So, a new workout was started this week. Varying from the straight strength training my partner and I have been doing for the past 6 months, we changed it up and added some agility work, some plyometric work, and some corrective stuff. Along with those changes I added in some sprint work and a few new weight training exercises. Amongst the new exercises is the Sumo Deadlift. I have messed around with this lift in the past but never included it in my own program. I am trying to strengthen my hips so I figured I would use this exercise to help with that.

For those of you who are unfamiliar with this exercise it is a similar movement to the traditional deadlift with exception of the grip and stance. The stance is widened while the hips are externally rotated (meaning the toes will be pointed out). The grip is a close grip so that the elbows are inside the knees. The reasoning for this stance is to put more emphasis on the hips and quads and less on the posterior chain.

Today was the first day that we did the Sumo Deadlift so I was curious to see how it would go. Overall, not bad. There were a few things in my form I need to work on so we will see how the continuing weeks go from here.

Watching the video there are a few things that I noticed. First, I need to drop my hips slightly lower at the very beginning of the movement. This will allow the hips to do more of the work so that the back isn't taking all of the stress. Secondly, as the bar begins upward you can see that my back slightly breaks down and rounds over. By retracting the scapulae and raising my chest, the curve in my back should be eliminated.

As said before, this was the first time executing this exercise for me so I didn't expect it to be perfect. It is nice to have video feedback to check and correct my form.

1 comment:

Kevin Paddock said...

Turn your toes out another half inch.
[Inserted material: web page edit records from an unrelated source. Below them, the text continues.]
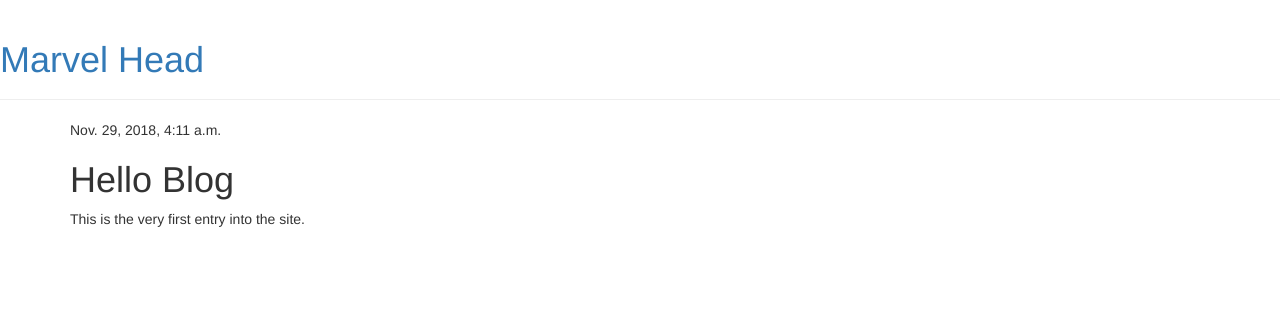
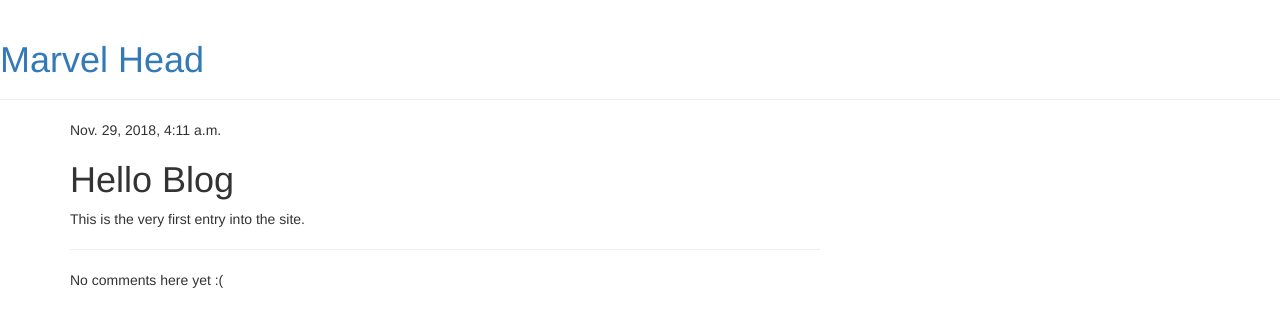
Before and after one commit to Everstalk/Marvel-Head, a Django app: page /blog/post/1/ in a window 1280 px wide. Shown: the top 327 px of the page. Run offline with Django 3.2, Linux system fonts and the light colour scheme; data comes from the database, SQL or seed files in the repository; both versions use the stored data as it was after the commit; some libraries are stand-ins or nearby versions.

Commit message:
Comment section added

```diff
--- a/blog/templates/blog/detail.html
+++ b/blog/templates/blog/detail.html
@@ -1,16 +1,24 @@
-{% extends 'blog/base.html' %}
-
-{% block content %}
+{% extends 'blog/base.html' %} {% block content %}
 <div class="post">
     {% if post.published_date %}
     <div class="date">
         {{ post.published_date }}
     </div>
-        {% endif %}
-		{% if user.is_authenticated %}
-			<a class="btn btn-default" href="{% url 'blog:edit_post' pk=post.pk %}"><span class="glyphicon glyphicon-pencil"></span></a>
+    {% endif %} {% if user.is_authenticated %}
+    <a class="btn btn-default" href="{% url 'blog:edit_post' pk=post.pk %}">
+        <span class="glyphicon glyphicon-pencil"></span>
+    </a>
     {% endif %}
     <h1>{{ post.title }}</h1>
     <p>{{ post.text|linebreaks }}</p>
 </div>
-{% endblock %}
+
+<hr> {% for comment in post.comments.all %}
+<div class="comment">
+    <div class="date">{{ comment.created_date }}</div>
+    <strong>{{ comment.author }}</strong>
+    <p>{{ comment.text|linebreaks }}</p>
+</div>
+{% empty %}
+<p>No comments here yet :(</p>
+{% endfor %} {% endblock %}
--- a/blog/templates/blog/post_list.html
+++ b/blog/templates/blog/post_list.html
@@ -10,6 +10,7 @@
         <a href="{% url 'blog:detail' post.pk %}">{{ post.title }}</a>
     </h2>
     <p>{{ post.text|linebreaksbr }}</p>
+    <a href="{% url 'blog:detail' pk=post.pk %}">Comments: {{ post.comments.count }}</a>
 </div>
 {% endfor %}
 {% endblock %}
```
Also changed, not shown: db.sqlite3. Lines whose indentation alone changed are shown as unchanged.
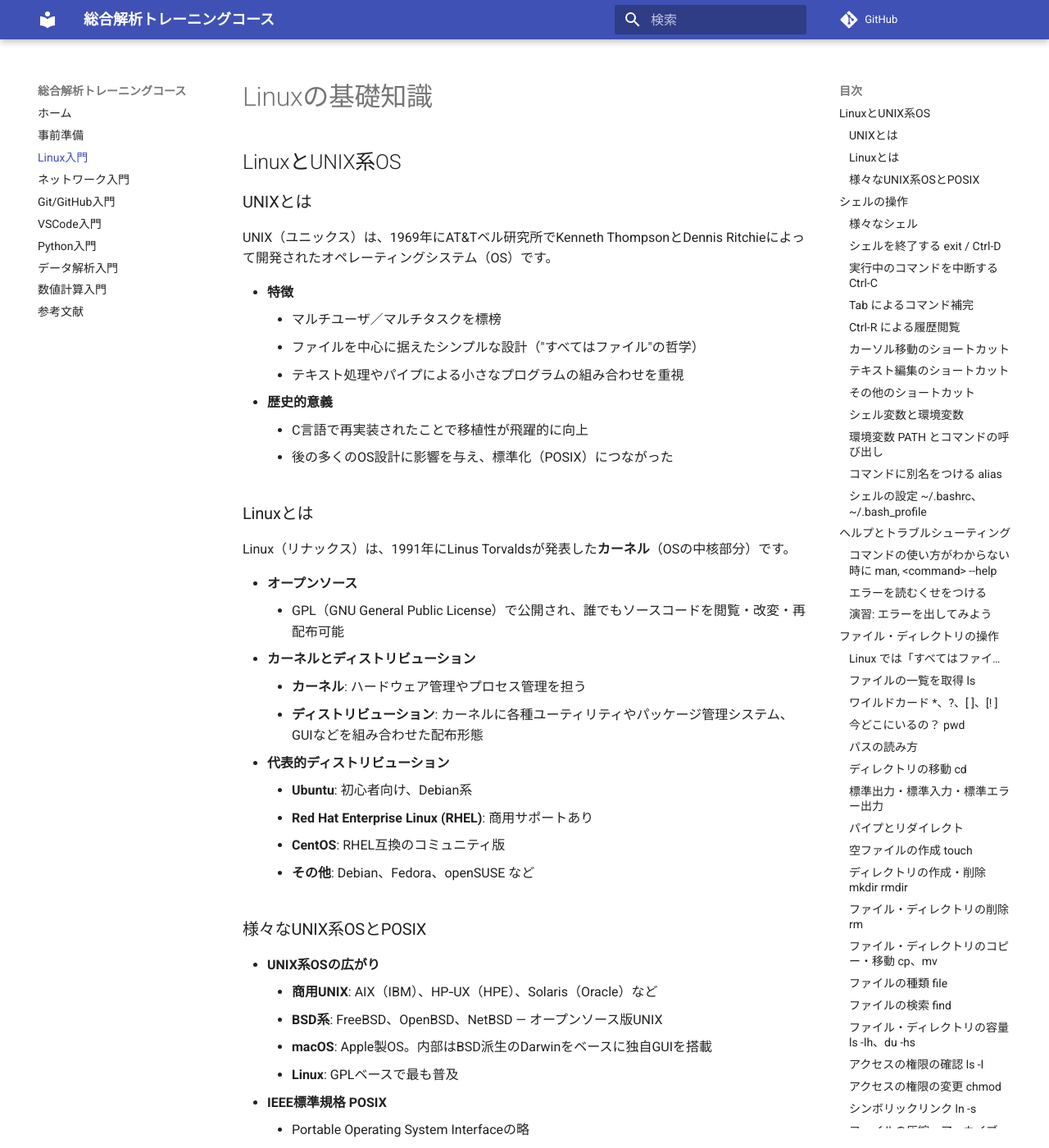
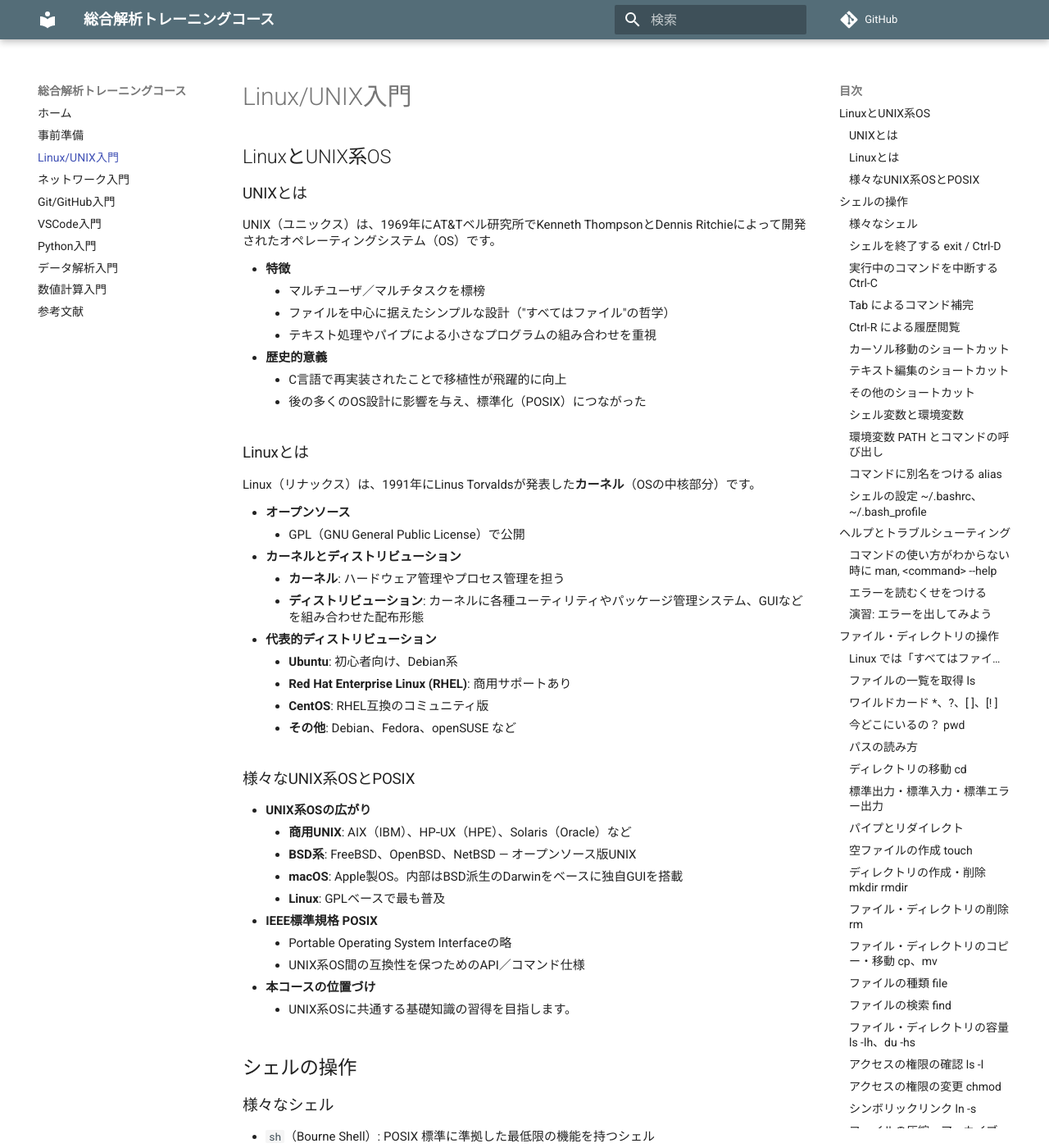
Before and after one commit to is-isee/training_course, an MkDocs documentation site: the page built from docs/linux_unix.md, in a window 1280 px wide and 1400 px high. Shown: the whole window at 82% size. Built offline with MkDocs 1.6.1 and Material for MkDocs 9.7.7, drawn with Linux system fonts in a browser that asks for light colours; comment, search, counter and statistics services are not loaded; some of the changed text lies outside the part shown.

Commit message:
minor fix

```diff
--- a/docs/linux_usage.md
+++ b/docs/linux_unix.md
@@ -1,4 +1,4 @@
-# Linuxの基礎知識
+# Linux/UNIX入門
 
 ## LinuxとUNIX系OS
 
@@ -19,7 +19,7 @@ UNIX（ユニックス）は、1969年にAT&Tベル研究所でKenneth Thompson
 Linux（リナックス）は、1991年にLinus Torvaldsが発表した**カーネル**（OSの中核部分）です。
 
 - **オープンソース**
-  - GPL（GNU General Public License）で公開され、誰でもソースコードを閲覧・改変・再配布可能
+  - GPL（GNU General Public License）で公開
 - **カーネルとディストリビューション**
   - **カーネル**: ハードウェア管理やプロセス管理を担う
   - **ディストリビューション**: カーネルに各種ユーティリティやパッケージ管理システム、GUIなどを組み合わせた配布形態
@@ -40,7 +40,7 @@ Linux（リナックス）は、1991年にLinus Torvaldsが発表した**カー
   - Portable Operating System Interfaceの略
   - UNIX系OS間の互換性を保つためのAPI／コマンド仕様
 - **本コースの位置づけ**
-  - 「Linux入門」という名称ですが、UNIX系OS全体の基礎知識習得を目指します。
+  - UNIX系OSに共通する基礎知識の習得を目指します。
 
 ## シェルの操作
 
--- /dev/null
+++ b/docs/stylesheets/extra.css
@@ -0,0 +1,8 @@
+.md-typeset {
+  font-size: 0.75rem;
+  line-height: 1.3;
+}
+
+/* .md-grid {
+  max-width: 1080px;
+} */
--- a/mkdocs.yml
+++ b/mkdocs.yml
@@ -3,7 +3,7 @@ site_name: 総合解析トレーニングコース
 nav:
   - ホーム: index.md
   - 事前準備: setup.md
-  - Linux入門: linux_usage.md
+  - Linux/UNIX入門: linux_unix.md
   - ネットワーク入門: network.md
   - Git/GitHub入門: git_github.md
   - VSCode入門: vscode.md
@@ -13,16 +13,21 @@ nav:
   - 参考文献: references.md
 
 theme:
-  # name: 'readthedocs'
+  # name: readthedocs
   name: material
   language: ja
   features:
     - header.autohide
+    # - toc.integrate
+  palette:
+    primary: blue grey
 
 copyright: Copyright &copy; 2025 Division for Integrated Studies, Institute for Space-Earth Environmental Research, Nagoya UNIVERSITY.
 repo_url: https://github.com/is-isee/training_course
 
 markdown_extensions:
+  - toc:
+      toc_depth: 3
   - mdx_truly_sane_lists:
       nested_indent: 2
   - pymdownx.arithmatex:
@@ -39,4 +44,5 @@ extra_javascript:
   - https://unpkg.com/katex@0/dist/contrib/auto-render.min.js
 
 extra_css:
+  - stylesheets/extra.css
   - https://unpkg.com/katex@0/dist/katex.min.css
```
Also changed, not shown: other parts of docs/linux_unix.md (+1 -1 lines), docs/setup.md (+13 -3 lines).
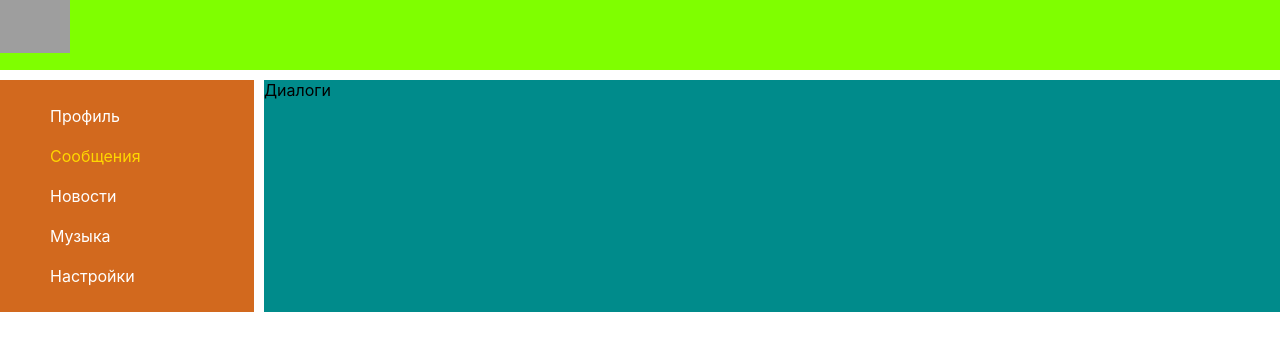
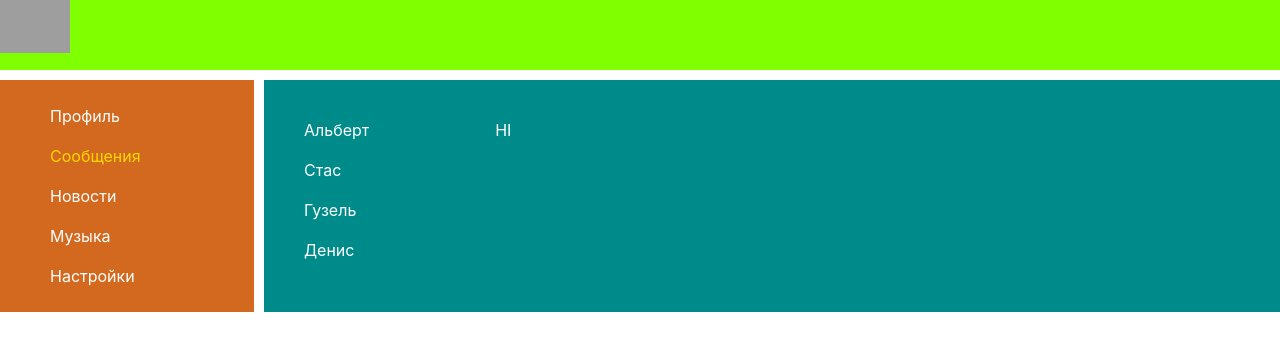
Before and after one commit to Albert-Galimov/react-prosto, a React (Create React App) app: page /dialogs in a window 1280 px wide. Shown: the top 350 px of the page. Built offline with nearby package versions, Linux system fonts and the light colour scheme; grey boxes are pictures that could not be loaded.

Commit message:
add DialogsItem component

```diff
--- a/src/App.css
+++ b/src/App.css
@@ -12,3 +12,7 @@
     grid-area: c;
     background: darkcyan;
 }
+
+a {
+    text-decoration: none;
+}
--- a/src/App.js
+++ b/src/App.js
@@ -17,7 +17,7 @@ function App() {
                 <div className="app-wrapper-content">
                     <Routes>
                         <Route path='/profile' element={<Content/>}/>
-                        <Route path='/dialogs' element={<Dialogs/>}/>
+                        <Route path='/dialogs/*' element={<Dialogs/>}/>
                         <Route path='/feed' element={<Feed/>}/>
                         <Route path='/music' element={<Music/>}/>
                         <Route path='/settings' element={<Settings/>}/>
--- /dev/null
+++ b/src/components/Dialogs/DialogItem/DialogItem.jsx
@@ -0,0 +1,14 @@
+import React from "react";
+import s from "../Dialogs.module.css";
+
+function DialogItem(props) {
+
+    return (
+        <div className={s.item}>
+            {props.name}
+        </div>
+    );
+
+}
+
+export default DialogItem;
--- a/src/components/Dialogs/Dialogs.jsx
+++ b/src/components/Dialogs/Dialogs.jsx
@@ -1,10 +1,23 @@
 import React from "react";
+import s from "./Dialogs.module.css";
+import DialogItem from "./DialogItem/DialogItem";
+import {NavLink} from "react-router-dom";
 
-function Dialogs () {
+function Dialogs() {
 
     return (
-        <div>
-            Диалоги
+        <div className={s.dialogs}>
+            <div className={s.dialogsItems}>
+                <NavLink to='/dialogs/1'><DialogItem name="Альберт"/></NavLink>
+                <NavLink to='/dialogs/2'><DialogItem name="Стас"/></NavLink>
+                <NavLink to='/dialogs/3'><DialogItem name="Гузель"/></NavLink>
+                <NavLink to='/dialogs/4'><DialogItem name="Денис"/></NavLink>
+            </div>
+            <div className={s.MessagesContexts}>
+                <div className={s.context}>
+                    HI
+                </div>
+            </div>
         </div>
     )
 
--- a/src/components/Dialogs/Dialogs.module.css
+++ b/src/components/Dialogs/Dialogs.module.css
@@ -0,0 +1,15 @@
+.dialogs {
+    display: grid;
+    grid-template-columns: 2fr 8fr;
+    padding: 30px;
+}
+
+.dialogsItems .item {
+    padding: 10px;
+    color: white;
+}
+
+.MessagesContexts .context {
+    padding: 10px;
+    color: white;
+}
--- a/src/components/Sidebar/Sidebar.module.css
+++ b/src/components/Sidebar/Sidebar.module.css
@@ -1,10 +1,6 @@
 .sidebar {
     grid-area: s;
     background: chocolate;
-}
-
-.sidebar a {
-    text-decoration: none;
 }
 
 .colorWhite {
```
Lines whose indentation alone changed are shown as unchanged.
It will drop your hips and let you pull your back together easier at the bottom. Also take a huge breath and push out your stomach for more core stability that will help your back.